Last fall, John Wiley and Sons became the first book publisher to go after BitTorrent users in the US. And the publisher didn’t stop at just one.
In recent months Wiley has filed more than a dozen mass BitTorrent lawsuits involving a few hundred John Doe defendants in total.
The Does are all accused of sharing digital copies of titles including “Hacking for Dummies,” “Day Trading for Dummies” and “Cooking Basics for Dummies.”
Talking to TorrentFreak, Wiley’s attorney William Dunnegan said previously that one of the main goals of the legal campaign is to obtain the personal details of the alleged infringers and offer them the opportunity to solve the matter through a settlement.
However, when a defendant is unresponsive to the settlement offer, Wiley is prepared to go a step further.
Earlier this year the book publisher named several defendants in an updated complaint, and one has now been ordered to compensate Wiley for sharing a copy of “WordPress All-in-One For Dummies” on BitTorrent.

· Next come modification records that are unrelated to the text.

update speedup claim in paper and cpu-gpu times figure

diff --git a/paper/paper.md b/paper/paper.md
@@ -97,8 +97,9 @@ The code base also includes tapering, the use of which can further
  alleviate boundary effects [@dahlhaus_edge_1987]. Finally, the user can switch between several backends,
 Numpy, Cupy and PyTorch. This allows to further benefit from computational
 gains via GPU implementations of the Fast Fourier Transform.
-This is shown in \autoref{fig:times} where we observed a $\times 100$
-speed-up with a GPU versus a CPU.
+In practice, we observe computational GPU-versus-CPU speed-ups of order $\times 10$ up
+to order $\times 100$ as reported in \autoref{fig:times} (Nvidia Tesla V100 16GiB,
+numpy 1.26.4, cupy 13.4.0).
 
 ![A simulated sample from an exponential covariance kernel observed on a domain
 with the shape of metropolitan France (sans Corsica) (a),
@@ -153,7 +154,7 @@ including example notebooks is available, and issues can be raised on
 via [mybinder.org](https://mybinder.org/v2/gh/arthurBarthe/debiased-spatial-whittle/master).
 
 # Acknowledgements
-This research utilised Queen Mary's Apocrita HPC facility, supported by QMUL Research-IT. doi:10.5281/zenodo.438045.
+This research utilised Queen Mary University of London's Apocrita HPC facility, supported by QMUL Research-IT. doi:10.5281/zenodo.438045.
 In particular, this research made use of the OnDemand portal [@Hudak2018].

Judge William Pauley entered a default judgement of $7,000 in damages against Robert Carpenter, who failed to respond to the allegations. The man from Poughkeepsie, New York, has been found guilty of a unique combination of both copyright and trademark infringement.
To our knowledge, this is the first time that sharing files on BitTorrent has been viewed as counterfeiting, a description that’s usually reserved for fake goods sold as the real deal.
For the copyright violations Carpenter has to pay $5,000 in damages plus another $2,000 for the counterfeiting. This is relatively mild compared to the allowed maximum statutory damages of $150,000 Wiley asked for.
“Judgement shall be entered in favor of Wiley and against Carpenter for damages in the amount of $7,000, representing $5,000 in statutory damages pursuant to 17 U.S.C 504 (c) for Carpenter’s infringement of Wiley’s copyright, and $2,000 in statutory damages pursuant to 17 U.S.C 504 (c) for Carpenter’s counterfeiting of Wiley’s Trademarks,” Judge Pauley writes.
Thus far Wiley has enjoyed a relatively easy ride in court. In several cases the New York federal court has allowed the book publisher to subpoena Internet providers for the personal details of account holders.
This means that aside from the $7,000 in damages from Carpenter, the book publisher may have raked in more than a million dollars though private settlements. Private settlements are usually around $3,000 per person, which quickly adds up with hundreds of defendants.
TorrentFreak asked Wiley for a comment on the outcome of the case but we have yet to hear back.